Exercise prompt: Check every line of the listing below for the word "README" and give the number of lines where it appears, with nothing added.

Exercise materials:
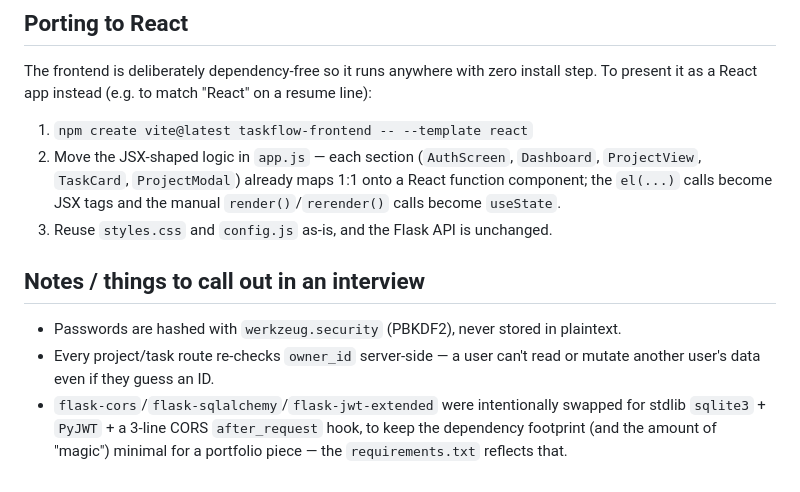
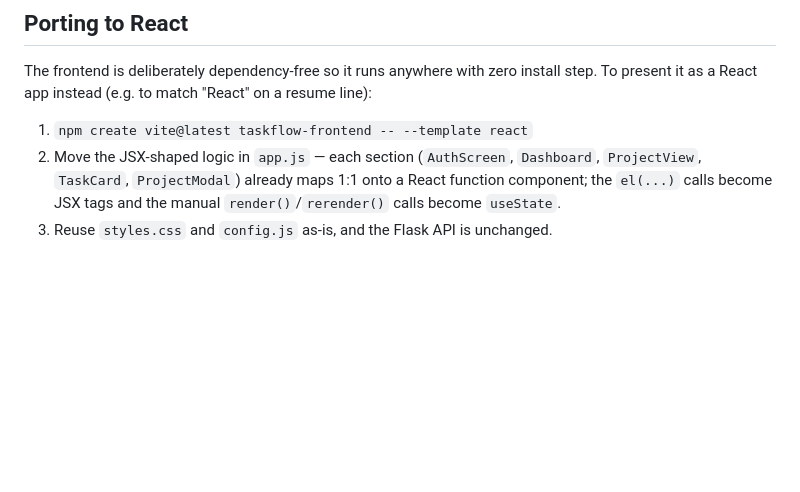
Before and after one commit to alain0567872/TaskFlow, a Markdown page: README.md, the part around the change. Drawn GitHub-style; blank space fills up the shorter version.

```diff
--- a/README.md
+++ b/README.md
@@ -54,9 +54,3 @@ The frontend is deliberately dependency-free so it runs anywhere with zero insta
 1. `npm create vite@latest taskflow-frontend -- --template react`
 2. Move the JSX-shaped logic in `app.js` — each section (`AuthScreen`, `Dashboard`, `ProjectView`, `TaskCard`, `ProjectModal`) already maps 1:1 onto a React function component; the `el(...)` calls become JSX tags and the manual `render()`/`rerender()` calls become `useState`.
 3. Reuse `styles.css` and `config.js` as-is, and the Flask API is unchanged.
-
-## Notes / things to call out in an interview
-
-- Passwords are hashed with `werkzeug.security` (PBKDF2), never stored in plaintext.
-- Every project/task route re-checks `owner_id` server-side — a user can't read or mutate another user's data even if they guess an ID.
-- `flask-cors`/`flask-sqlalchemy`/`flask-jwt-extended` were intentionally swapped for stdlib `sqlite3` + `PyJWT` + a 3-line CORS `after_request` hook, to keep the dependency footprint (and the amount of "magic") minimal for a portfolio piece — the `requirements.txt` reflects that.
```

Result of this exercise: 3